Exercise aim: The lines to copy from the data below are those that hold the string "threshold".

(Content revision data)
▼
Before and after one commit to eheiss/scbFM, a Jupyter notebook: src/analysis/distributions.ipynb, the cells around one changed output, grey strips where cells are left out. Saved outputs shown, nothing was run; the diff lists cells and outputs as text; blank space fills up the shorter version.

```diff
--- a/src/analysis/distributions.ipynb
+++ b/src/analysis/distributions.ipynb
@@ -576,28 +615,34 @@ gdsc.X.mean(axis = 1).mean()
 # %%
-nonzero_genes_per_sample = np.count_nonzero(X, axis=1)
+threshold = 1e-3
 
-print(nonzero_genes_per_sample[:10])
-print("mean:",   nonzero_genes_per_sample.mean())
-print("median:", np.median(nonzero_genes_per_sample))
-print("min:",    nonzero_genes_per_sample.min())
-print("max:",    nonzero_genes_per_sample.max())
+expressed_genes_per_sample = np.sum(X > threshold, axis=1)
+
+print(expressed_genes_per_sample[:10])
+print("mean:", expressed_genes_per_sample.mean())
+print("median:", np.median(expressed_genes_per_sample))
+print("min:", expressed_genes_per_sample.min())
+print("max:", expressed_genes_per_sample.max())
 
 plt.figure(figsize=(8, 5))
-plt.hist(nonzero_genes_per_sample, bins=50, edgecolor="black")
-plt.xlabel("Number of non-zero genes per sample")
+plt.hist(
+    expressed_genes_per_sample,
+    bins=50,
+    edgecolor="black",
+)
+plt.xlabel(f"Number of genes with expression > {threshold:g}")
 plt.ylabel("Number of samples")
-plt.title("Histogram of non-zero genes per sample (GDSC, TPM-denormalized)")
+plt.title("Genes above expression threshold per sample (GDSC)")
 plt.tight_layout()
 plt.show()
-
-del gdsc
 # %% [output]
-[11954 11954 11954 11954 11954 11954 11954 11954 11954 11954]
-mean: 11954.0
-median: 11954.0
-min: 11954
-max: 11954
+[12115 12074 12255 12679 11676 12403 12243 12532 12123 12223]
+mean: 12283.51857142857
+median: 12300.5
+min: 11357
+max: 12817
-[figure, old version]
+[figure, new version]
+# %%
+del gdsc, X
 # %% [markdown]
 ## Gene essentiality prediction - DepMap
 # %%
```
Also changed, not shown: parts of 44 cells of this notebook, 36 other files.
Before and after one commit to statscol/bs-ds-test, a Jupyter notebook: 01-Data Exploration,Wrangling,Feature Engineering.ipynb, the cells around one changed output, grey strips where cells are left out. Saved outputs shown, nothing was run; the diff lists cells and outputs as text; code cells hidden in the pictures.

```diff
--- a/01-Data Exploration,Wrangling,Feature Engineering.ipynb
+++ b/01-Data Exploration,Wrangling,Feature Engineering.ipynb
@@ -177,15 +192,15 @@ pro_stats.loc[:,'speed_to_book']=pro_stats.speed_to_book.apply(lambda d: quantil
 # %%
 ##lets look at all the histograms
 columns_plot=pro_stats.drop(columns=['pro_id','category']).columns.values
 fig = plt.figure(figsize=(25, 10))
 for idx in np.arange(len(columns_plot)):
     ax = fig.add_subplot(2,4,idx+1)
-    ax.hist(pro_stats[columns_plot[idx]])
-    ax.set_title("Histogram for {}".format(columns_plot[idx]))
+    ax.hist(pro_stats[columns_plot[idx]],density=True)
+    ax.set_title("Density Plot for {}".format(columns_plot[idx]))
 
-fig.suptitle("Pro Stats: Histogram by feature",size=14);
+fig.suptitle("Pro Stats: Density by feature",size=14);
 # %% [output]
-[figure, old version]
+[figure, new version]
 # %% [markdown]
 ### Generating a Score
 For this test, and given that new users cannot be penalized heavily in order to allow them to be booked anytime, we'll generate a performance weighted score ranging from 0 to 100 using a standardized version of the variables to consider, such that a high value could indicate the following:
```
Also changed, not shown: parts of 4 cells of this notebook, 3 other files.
▲
Answer for the task:
+threshold = 1e-3
+expressed_genes_per_sample = np.sum(X > threshold, axis=1)
+plt.xlabel(f"Number of genes with expression > {threshold:g}")
+plt.title("Genes above expression threshold per sample (GDSC)")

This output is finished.